Loop start signaling is normally used POTS (Plain Old Telephone System) lines and key-switch systems.
The most common alternative to loop start is ground start.
Unlike ground start, loop start does not require accurate ground references between the Central Office and each telephone set. This makes Loop Start a less expensive system to deploy and support over long distances.
On the other hand, loop start systems are vulnerable to an issue where someone can call you at the same time as you are attempting to place a telephone call. This is known as “glare.” Glare is not normally a problem for individual telephones, but can create problems for high-volume trunk lines.
What is Ground Start?
Ground Start or GST is a signaling technique for telephony from a terminal, or a subscriber local loop, to a telephone exchange in which a party gets a dial tone by momentarily grounding one side of a (telephone) circuit. The Ring side of a wire pair is usually the side that is grounded.
Local telephone companies typically provide two types of dial tone switched trunks — ground start and loop start. Most pay-phones use ground start signaling.
Loop start is the other method for connecting to a Central Office (DCO). The issue with loop start lines connecting to a PBX is that the PBX and central office can both seize the line simultaneously, but since neither gets the response it is expecting, the call is not initiated. The resulting condition is called “glare” or call collision.
GST systems are expensive to build and maintain, as both ends of the system must utilize the same reference “Earth” ground. But because of this requirement, ground start systems are better able to prevent both ends of a line from initiating a call at the same time and stepping on each other, which creates glare.
Many PBX systems will work on both Loop Start and Ground Start types, but GST trunks are preferred because call collision or “glare” is much less likely.
In an idle circuit, the central office supplies -48V (nominally) on the Ring side and open on the Tip (further explanation for Tip and Ring can be found here). A ground start PBX initiates an outgoing trunk seizure on an idle circuit by connecting of the Ring lead to ground (maximum local resistance of 550 ohms). The central office senses this condition and grounds the Tip lead. When the PBX senses this, it goes off hook, then removes the ground on Ring. The central office sends dial tone and the rest of the call proceeds normally.

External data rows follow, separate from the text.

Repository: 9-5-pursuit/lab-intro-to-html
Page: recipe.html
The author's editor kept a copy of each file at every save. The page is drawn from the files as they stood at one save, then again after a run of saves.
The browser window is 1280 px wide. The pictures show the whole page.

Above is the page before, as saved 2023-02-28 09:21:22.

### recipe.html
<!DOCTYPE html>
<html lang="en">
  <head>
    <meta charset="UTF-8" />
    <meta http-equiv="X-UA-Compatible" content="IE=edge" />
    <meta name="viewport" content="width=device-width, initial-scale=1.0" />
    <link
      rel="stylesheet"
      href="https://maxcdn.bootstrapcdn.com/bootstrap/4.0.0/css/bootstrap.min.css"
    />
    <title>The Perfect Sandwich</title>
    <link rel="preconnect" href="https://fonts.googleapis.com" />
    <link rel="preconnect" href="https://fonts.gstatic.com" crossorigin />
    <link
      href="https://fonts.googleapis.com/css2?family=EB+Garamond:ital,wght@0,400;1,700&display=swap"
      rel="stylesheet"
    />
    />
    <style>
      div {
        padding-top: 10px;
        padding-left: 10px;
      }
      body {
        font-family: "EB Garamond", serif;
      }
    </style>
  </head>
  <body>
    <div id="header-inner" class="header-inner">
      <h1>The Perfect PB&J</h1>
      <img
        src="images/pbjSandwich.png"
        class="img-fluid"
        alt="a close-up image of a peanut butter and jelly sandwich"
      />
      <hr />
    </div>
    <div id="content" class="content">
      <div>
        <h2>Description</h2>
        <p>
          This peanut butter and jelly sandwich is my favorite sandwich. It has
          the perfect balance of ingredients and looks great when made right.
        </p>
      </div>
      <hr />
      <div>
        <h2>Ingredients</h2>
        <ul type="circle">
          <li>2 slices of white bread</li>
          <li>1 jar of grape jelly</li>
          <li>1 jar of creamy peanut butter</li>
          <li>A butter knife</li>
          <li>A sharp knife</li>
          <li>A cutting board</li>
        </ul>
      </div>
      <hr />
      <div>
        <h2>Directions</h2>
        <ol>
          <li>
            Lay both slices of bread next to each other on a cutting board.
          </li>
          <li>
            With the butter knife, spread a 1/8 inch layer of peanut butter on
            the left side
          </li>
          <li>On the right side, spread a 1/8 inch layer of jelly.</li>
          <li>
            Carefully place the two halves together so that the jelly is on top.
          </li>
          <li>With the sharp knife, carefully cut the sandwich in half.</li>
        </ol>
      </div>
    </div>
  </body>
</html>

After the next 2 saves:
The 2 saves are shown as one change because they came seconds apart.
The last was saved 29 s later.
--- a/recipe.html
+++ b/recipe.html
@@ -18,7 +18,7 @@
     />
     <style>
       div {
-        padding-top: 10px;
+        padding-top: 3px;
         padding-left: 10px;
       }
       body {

In ground start signaling, the central office initiates a call by grounding Tip and putting the ringing signal on the line. The PBX has 100ms to sense this condition. The PBX goes off hook; if it had been trying to seize the line by grounding Ring, it releases Ring from ground and the call proceeds normally.
At the end of either an incoming or outgoing call, the PBX initiates disconnect by going on hook, or the central office initiates disconnect by opening Tip. When the other end detects the loss of loop current, it also goes on hook and the call clears normally.
A PBX user must be careful to order the correct type of trunk line from the local phone company and correctly install the telephone system at the PBX end — so that they match.
Line equipment in most 20th-century central office switches had to be specially rewired to create a ground start DDCO line. Crossbar switch used a paper sleeve on the Vertical Off Normal contact, 5ESS switch by translation, and DMS-100 by a slide switch on the line card, all according to what the customer ordered.